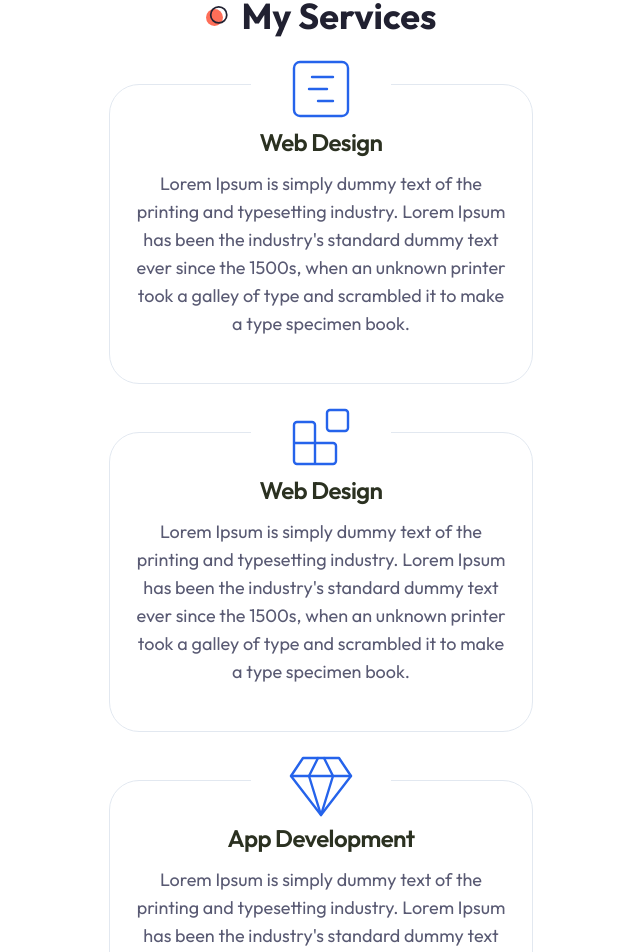
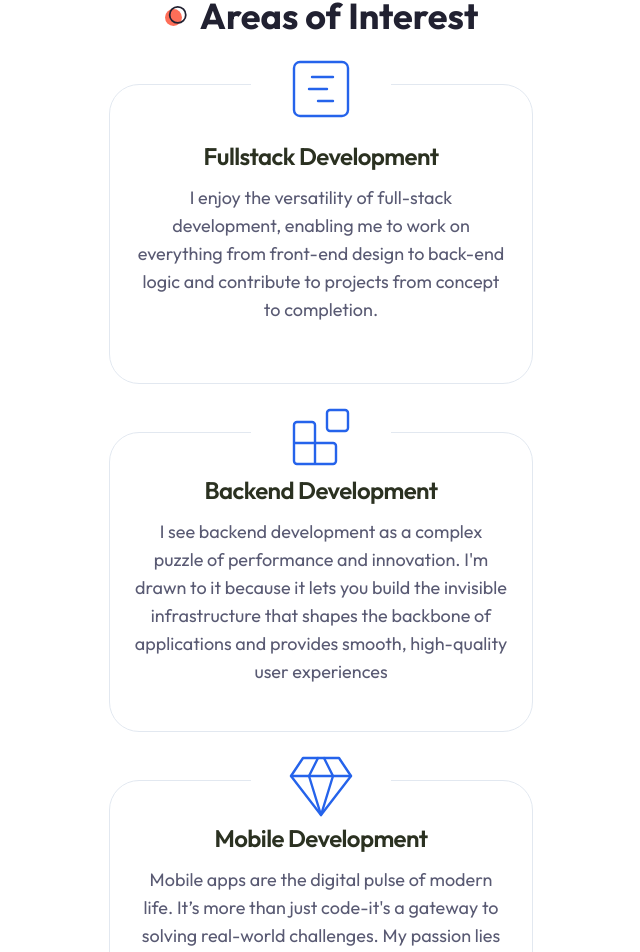
Before and after one commit to Ell-91/charrell-sherman-portfolio, a Next.js app: page / in a window 1280 px wide. Shown: the part 1476-2428 px from the top of the page, without its empty margins (319-959 px from the left). Built offline with nearby package versions, Linux system fonts and the light colour scheme.

Commit message:
Updated the Services page

```diff
--- a/components/Services.jsx
+++ b/components/Services.jsx
@@ -10,21 +10,21 @@ import {
 const serviceData = [
   {
     icon: <GanttChartSquare size={72} strokeWidth={0.8} />,
-    title: "Web Design",
+    title: "Fullstack Development",
     description:
-      "Lorem Ipsum is simply dummy text of the printing and typesetting industry. Lorem Ipsum has been the industry's standard dummy text ever since the 1500s, when an unknown printer took a galley of type and scrambled it to make a type specimen book.",
+      "I enjoy the versatility of full-stack development, enabling me to work on everything from front-end design to back-end logic and contribute to projects from concept to completion.",
   },
   {
     icon: <Blocks size={72} strokeWidth={0.8} />,
-    title: "Web Design",
+    title: "Backend Development",
     description:
-      "Lorem Ipsum is simply dummy text of the printing and typesetting industry. Lorem Ipsum has been the industry's standard dummy text ever since the 1500s, when an unknown printer took a galley of type and scrambled it to make a type specimen book.",
+      "I see backend development as a complex puzzle of performance and innovation. I'm drawn to it because it lets you build the invisible infrastructure that shapes the backbone of applications and provides smooth, high-quality user experiences",
   },
   {
     icon: <Gem size={72} strokeWidth={0.8} />,
-    title: "App Development",
+    title: "Mobile Development",
     description:
-      "Lorem Ipsum is simply dummy text of the printing and typesetting industry. Lorem Ipsum has been the industry's standard dummy text ever since the 1500s, when an unknown printer took a galley of type and scrambled it to make a type specimen book.",
+      " Mobile apps are the digital pulse of modern life. It’s more than just code-it's a gateway to solving real-world challenges.  My passion lies in creating apps that intuitively connect users with powerful digital experiences across iOS and Android platforms",
   },
 ];
 const Services = () => {
@@ -32,7 +32,7 @@ const Services = () => {
     <section className="mb-12 xl:mb-36">
       <div className="container mx-auto">
         <h2 className="section-title mb-12 xl:mb-24 text-center mx-auto">
-          My Services
+          Areas of Interest
         </h2>
         {/* grid items */}
         <div className="grid xl:grid-cols-3 justify-center gap-y-12 xl:gap-y-24 xl:gap-x-8">
```
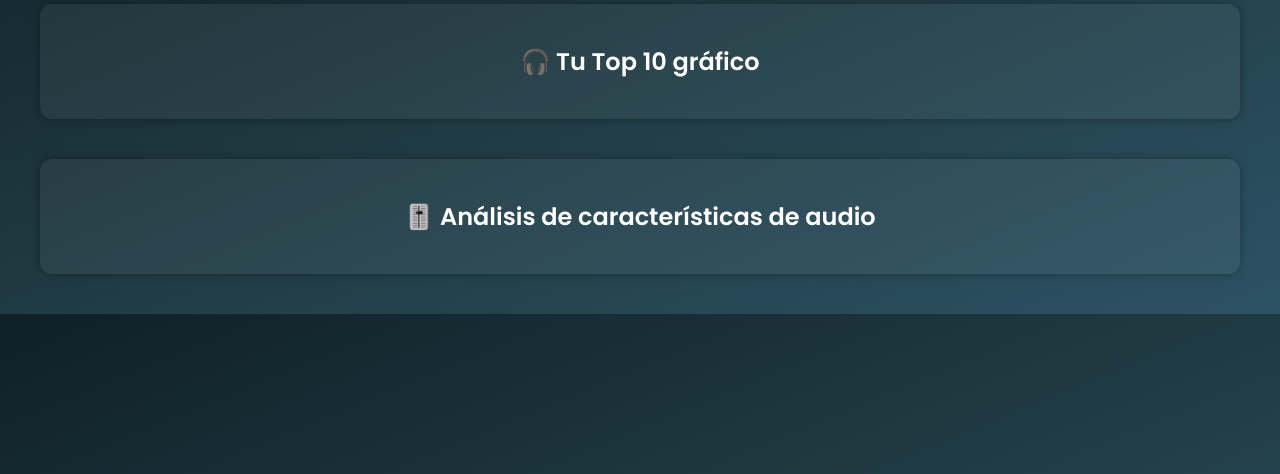
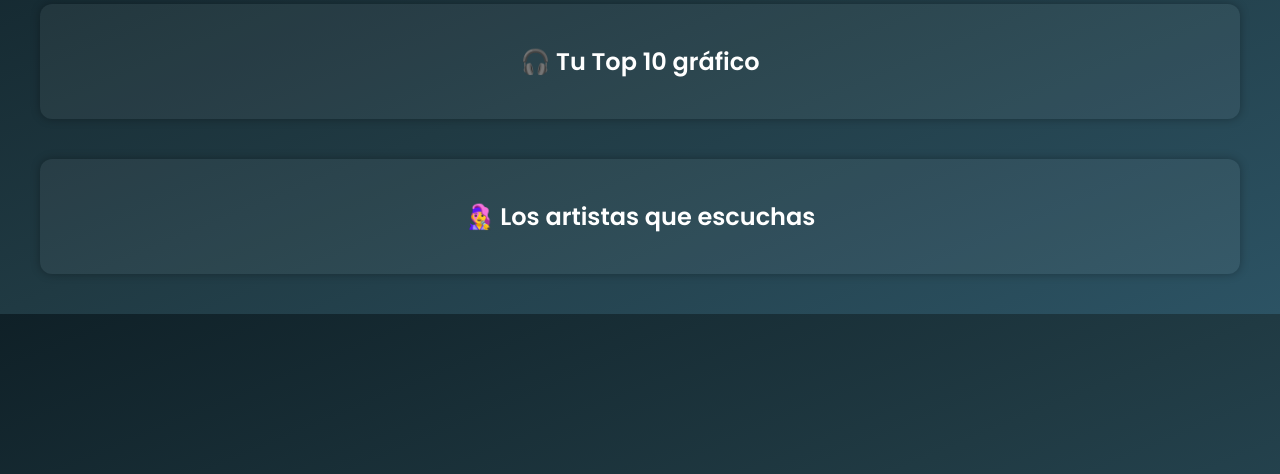
Before and after one commit to Andy-Aranda/spotify-pipeline, a Flask app: template app/templates/success.html in a window 1280 px wide. Shown: the part 214-688 px from the top of the page. Run offline with Flask 3, Linux system fonts and the light colour scheme; the template is opened without the code that fills it, so the values that code supplies are empty; some libraries are stand-ins or nearby versions.

Commit message:
artists visualization

```diff
--- a/app/templates/success.html
+++ b/app/templates/success.html
@@ -64,10 +64,9 @@
   </div>
 
   <div class="chart-container">
-    <h2>🎚️ Análisis de características de audio</h2>
-    <div>{{ radar_html | safe }}</div>
+    <h2>👩‍🎤 Los artistas que escuchas </h2>
+    <div>{{ graph_artistas_html | safe }}</div>
   </div>
-
 
 </body>
 </html>
--- a/scripts/visualizations.py
+++ b/scripts/visualizations.py
@@ -37,8 +37,8 @@ def generar_popularidad_artistas(df_tracks):
 
     fig = px.bar(
         artistas_df,
-        x='artists',
-        y='popularity',
+        x='popularity',
+        y='artists',
         title='Artistas más escuchados por popularidad',
         color='artists',
         template='plotly_dark'
```
Also changed, not shown: 1 other file.
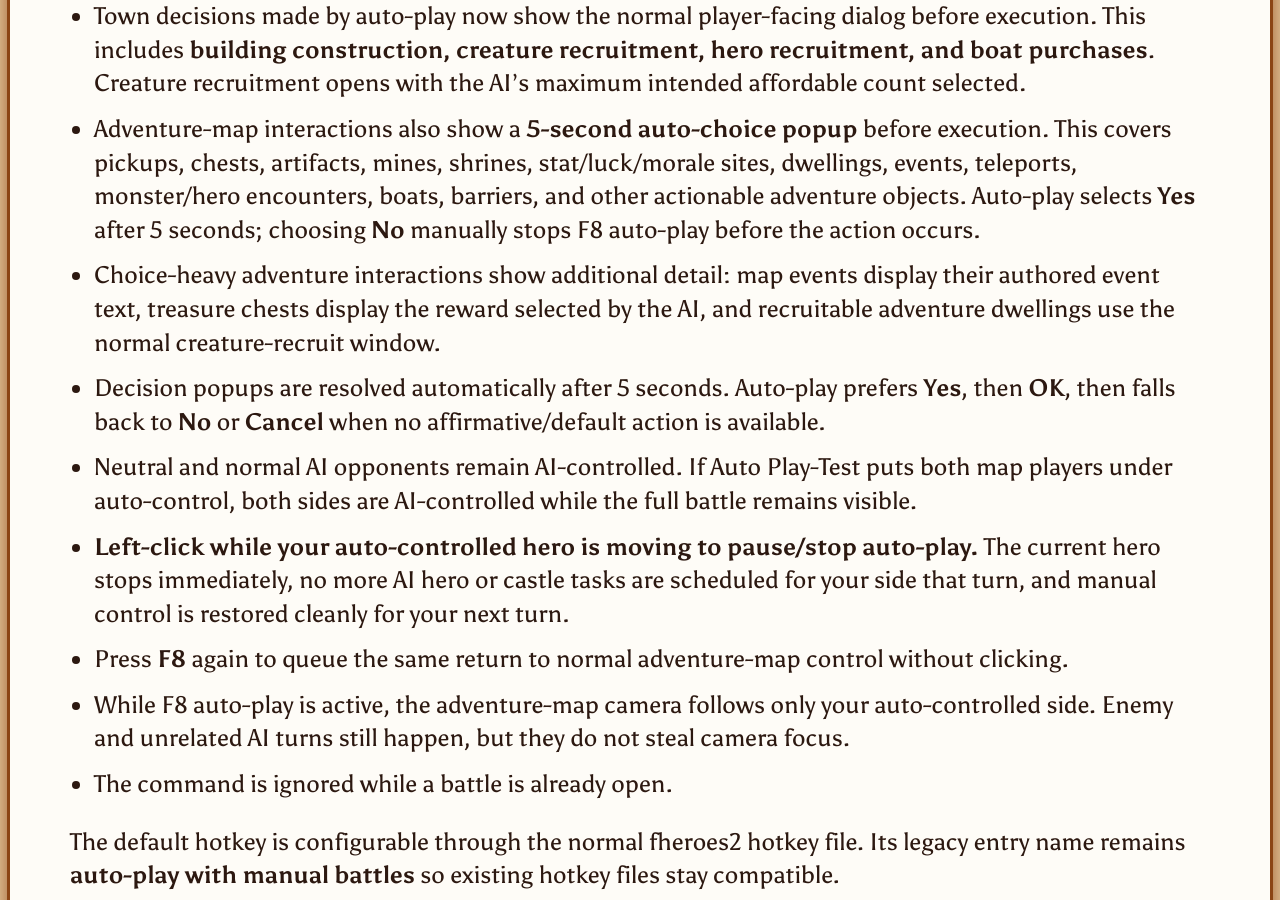
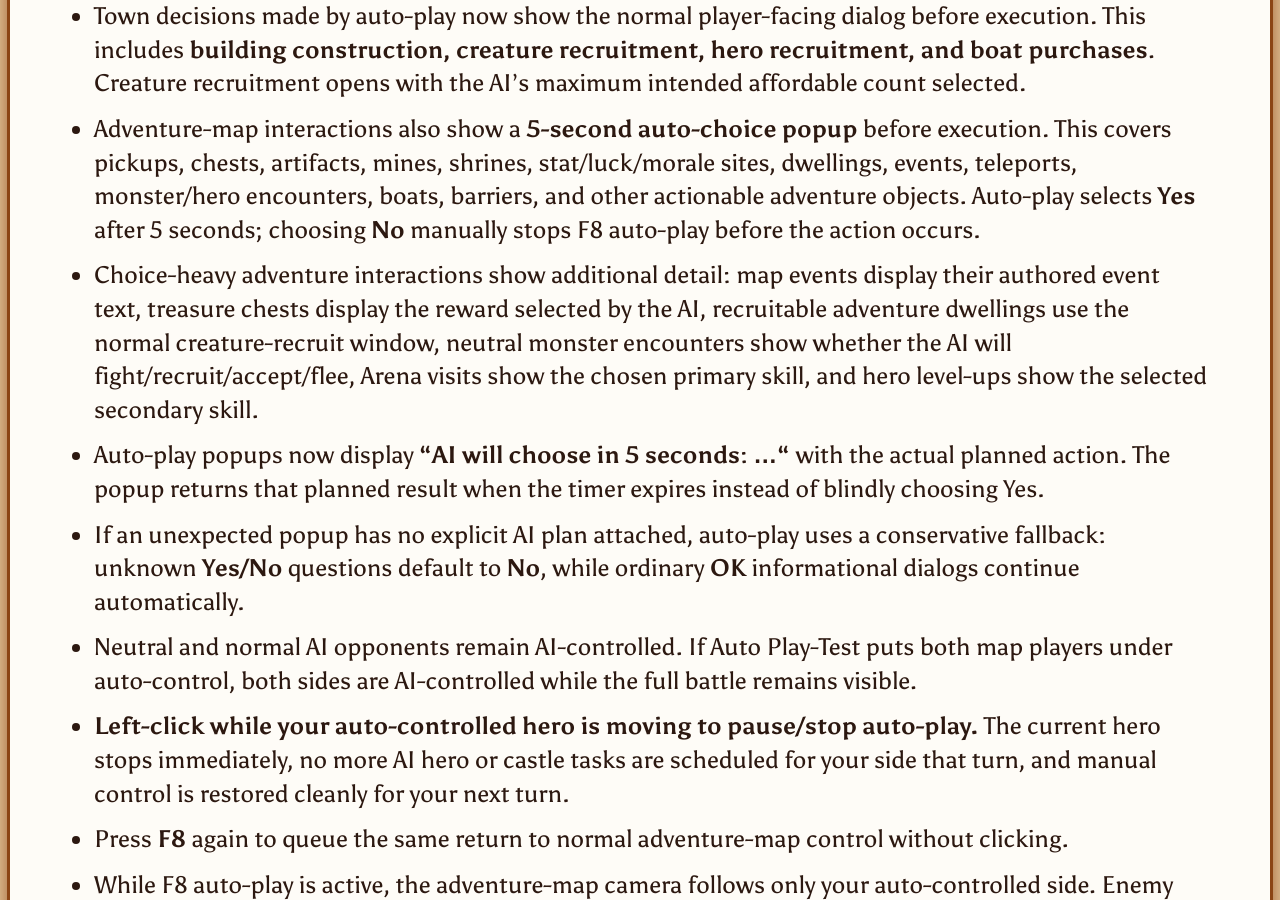
Before and after one commit to MattKoRn/fheroes2, a Jekyll site: the page built from docs/AUTO_PLAY_MANUAL_BATTLES_CHEAT.md, in a window 1280 px wide and 900 px high, scrolled down 1118 px. Built offline with Jekyll 4.4.1, drawn with Linux system fonts in a browser that asks for light colours; our own code applies the rules of GitHub Pages for plain Markdown files.

Commit message:
Document planned AI popup decisions

```diff
--- a/docs/AUTO_PLAY_MANUAL_BATTLES_CHEAT.md
+++ b/docs/AUTO_PLAY_MANUAL_BATTLES_CHEAT.md
@@ -14,8 +14,9 @@ While an adventure map is active, press **F8**.
 - Popups and reports that are shown during auto-play remain visible for **5 seconds**, then close automatically so automation continues. This includes battle results, captured-artifact pages, Eagle Eye, Necromancy, assembled-artifact notices, and standard informational dialogs.
 - Town decisions made by auto-play now show the normal player-facing dialog before execution. This includes **building construction, creature recruitment, hero recruitment, and boat purchases**. Creature recruitment opens with the AI's maximum intended affordable count selected.
 - Adventure-map interactions also show a **5-second auto-choice popup** before execution. This covers pickups, chests, artifacts, mines, shrines, stat/luck/morale sites, dwellings, events, teleports, monster/hero encounters, boats, barriers, and other actionable adventure objects. Auto-play selects **Yes** after 5 seconds; choosing **No** manually stops F8 auto-play before the action occurs.
-- Choice-heavy adventure interactions show additional detail: map events display their authored event text, treasure chests display the reward selected by the AI, and recruitable adventure dwellings use the normal creature-recruit window.
-- Decision popups are resolved automatically after 5 seconds. Auto-play prefers **Yes**, then **OK**, then falls back to **No** or **Cancel** when no affirmative/default action is available.
+- Choice-heavy adventure interactions show additional detail: map events display their authored event text, treasure chests display the reward selected by the AI, recruitable adventure dwellings use the normal creature-recruit window, neutral monster encounters show whether the AI will fight/recruit/accept/flee, Arena visits show the chosen primary skill, and hero level-ups show the selected secondary skill.
+- Auto-play popups now display **"AI will choose in 5 seconds: ..."** with the actual planned action. The popup returns that planned result when the timer expires instead of blindly choosing Yes.
+- If an unexpected popup has no explicit AI plan attached, auto-play uses a conservative fallback: unknown **Yes/No** questions default to **No**, while ordinary **OK** informational dialogs continue automatically.
 - Neutral and normal AI opponents remain AI-controlled. If Auto Play-Test puts both map players under auto-control, both sides are AI-controlled while the full battle remains visible.
 - **Left-click while your auto-controlled hero is moving to pause/stop auto-play.** The current hero stops immediately, no more AI hero or castle tasks are scheduled for your side that turn, and manual control is restored cleanly for your next turn.
 - Press **F8** again to queue the same return to normal adventure-map control without clicking.
```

▬▬▬▬▬▬▬▬▬▬

- _Directions_: When copying the records, reproduce every entry exactly and omit all pictures.

- _Written solution_:
Before and after one commit to Ell-91/charrell-sherman-portfolio, a Next.js app: page / in a window 1280 px wide. Shown: the part 1476-2428 px from the top of the page, without its empty margins (319-959 px from the left). Built offline with nearby package versions, Linux system fonts and the light colour scheme.

Commit message:
Updated the Services page

```diff
--- a/components/Services.jsx
+++ b/components/Services.jsx
@@ -10,21 +10,21 @@ import {
 const serviceData = [
   {
     icon: <GanttChartSquare size={72} strokeWidth={0.8} />,
-    title: "Web Design",
+    title: "Fullstack Development",
     description:
-      "Lorem Ipsum is simply dummy text of the printing and typesetting industry. Lorem Ipsum has been the industry's standard dummy text ever since the 1500s, when an unknown printer took a galley of type and scrambled it to make a type specimen book.",
+      "I enjoy the versatility of full-stack development, enabling me to work on everything from front-end design to back-end logic and contribute to projects from concept to completion.",
   },
   {
     icon: <Blocks size={72} strokeWidth={0.8} />,
-    title: "Web Design",
+    title: "Backend Development",
     description:
-      "Lorem Ipsum is simply dummy text of the printing and typesetting industry. Lorem Ipsum has been the industry's standard dummy text ever since the 1500s, when an unknown printer took a galley of type and scrambled it to make a type specimen book.",
+      "I see backend development as a complex puzzle of performance and innovation. I'm drawn to it because it lets you build the invisible infrastructure that shapes the backbone of applications and provides smooth, high-quality user experiences",
   },
   {
     icon: <Gem size={72} strokeWidth={0.8} />,
-    title: "App Development",
+    title: "Mobile Development",
     description:
-      "Lorem Ipsum is simply dummy text of the printing and typesetting industry. Lorem Ipsum has been the industry's standard dummy text ever since the 1500s, when an unknown printer took a galley of type and scrambled it to make a type specimen book.",
+      " Mobile apps are the digital pulse of modern life. It’s more than just code-it's a gateway to solving real-world challenges.  My passion lies in creating apps that intuitively connect users with powerful digital experiences across iOS and Android platforms",
   },
 ];
 const Services = () => {
@@ -32,7 +32,7 @@ const Services = () => {
     <section className="mb-12 xl:mb-36">
       <div className="container mx-auto">
         <h2 className="section-title mb-12 xl:mb-24 text-center mx-auto">
-          My Services
+          Areas of Interest
         </h2>
         {/* grid items */}
         <div className="grid xl:grid-cols-3 justify-center gap-y-12 xl:gap-y-24 xl:gap-x-8">
```
Before and after one commit to Andy-Aranda/spotify-pipeline, a Flask app: template app/templates/success.html in a window 1280 px wide. Shown: the part 214-688 px from the top of the page. Run offline with Flask 3, Linux system fonts and the light colour scheme; the template is opened without the code that fills it, so the values that code supplies are empty; some libraries are stand-ins or nearby versions.

Commit message:
artists visualization

```diff
--- a/app/templates/success.html
+++ b/app/templates/success.html
@@ -64,10 +64,9 @@
   </div>
 
   <div class="chart-container">
-    <h2>🎚️ Análisis de características de audio</h2>
-    <div>{{ radar_html | safe }}</div>
+    <h2>👩‍🎤 Los artistas que escuchas </h2>
+    <div>{{ graph_artistas_html | safe }}</div>
   </div>
-
 
 </body>
 </html>
--- a/scripts/visualizations.py
+++ b/scripts/visualizations.py
@@ -37,8 +37,8 @@ def generar_popularidad_artistas(df_tracks):
 
     fig = px.bar(
         artistas_df,
-        x='artists',
-        y='popularity',
+        x='popularity',
+        y='artists',
         title='Artistas más escuchados por popularidad',
         color='artists',
         template='plotly_dark'
```
Also changed, not shown: 1 other file.
Before and after one commit to MattKoRn/fheroes2, a Jekyll site: the page built from docs/AUTO_PLAY_MANUAL_BATTLES_CHEAT.md, in a window 1280 px wide and 900 px high, scrolled down 1118 px. Built offline with Jekyll 4.4.1, drawn with Linux system fonts in a browser that asks for light colours; our own code applies the rules of GitHub Pages for plain Markdown files.

Commit message:
Document planned AI popup decisions

```diff
--- a/docs/AUTO_PLAY_MANUAL_BATTLES_CHEAT.md
+++ b/docs/AUTO_PLAY_MANUAL_BATTLES_CHEAT.md
@@ -14,8 +14,9 @@ While an adventure map is active, press **F8**.
 - Popups and reports that are shown during auto-play remain visible for **5 seconds**, then close automatically so automation continues. This includes battle results, captured-artifact pages, Eagle Eye, Necromancy, assembled-artifact notices, and standard informational dialogs.
 - Town decisions made by auto-play now show the normal player-facing dialog before execution. This includes **building construction, creature recruitment, hero recruitment, and boat purchases**. Creature recruitment opens with the AI's maximum intended affordable count selected.
 - Adventure-map interactions also show a **5-second auto-choice popup** before execution. This covers pickups, chests, artifacts, mines, shrines, stat/luck/morale sites, dwellings, events, teleports, monster/hero encounters, boats, barriers, and other actionable adventure objects. Auto-play selects **Yes** after 5 seconds; choosing **No** manually stops F8 auto-play before the action occurs.
-- Choice-heavy adventure interactions show additional detail: map events display their authored event text, treasure chests display the reward selected by the AI, and recruitable adventure dwellings use the normal creature-recruit window.
-- Decision popups are resolved automatically after 5 seconds. Auto-play prefers **Yes**, then **OK**, then falls back to **No** or **Cancel** when no affirmative/default action is available.
+- Choice-heavy adventure interactions show additional detail: map events display their authored event text, treasure chests display the reward selected by the AI, recruitable adventure dwellings use the normal creature-recruit window, neutral monster encounters show whether the AI will fight/recruit/accept/flee, Arena visits show the chosen primary skill, and hero level-ups show the selected secondary skill.
+- Auto-play popups now display **"AI will choose in 5 seconds: ..."** with the actual planned action. The popup returns that planned result when the timer expires instead of blindly choosing Yes.
+- If an unexpected popup has no explicit AI plan attached, auto-play uses a conservative fallback: unknown **Yes/No** questions default to **No**, while ordinary **OK** informational dialogs continue automatically.
 - Neutral and normal AI opponents remain AI-controlled. If Auto Play-Test puts both map players under auto-control, both sides are AI-controlled while the full battle remains visible.
 - **Left-click while your auto-controlled hero is moving to pause/stop auto-play.** The current hero stops immediately, no more AI hero or castle tasks are scheduled for your side that turn, and manual control is restored cleanly for your next turn.
 - Press **F8** again to queue the same return to normal adventure-map control without clicking.
```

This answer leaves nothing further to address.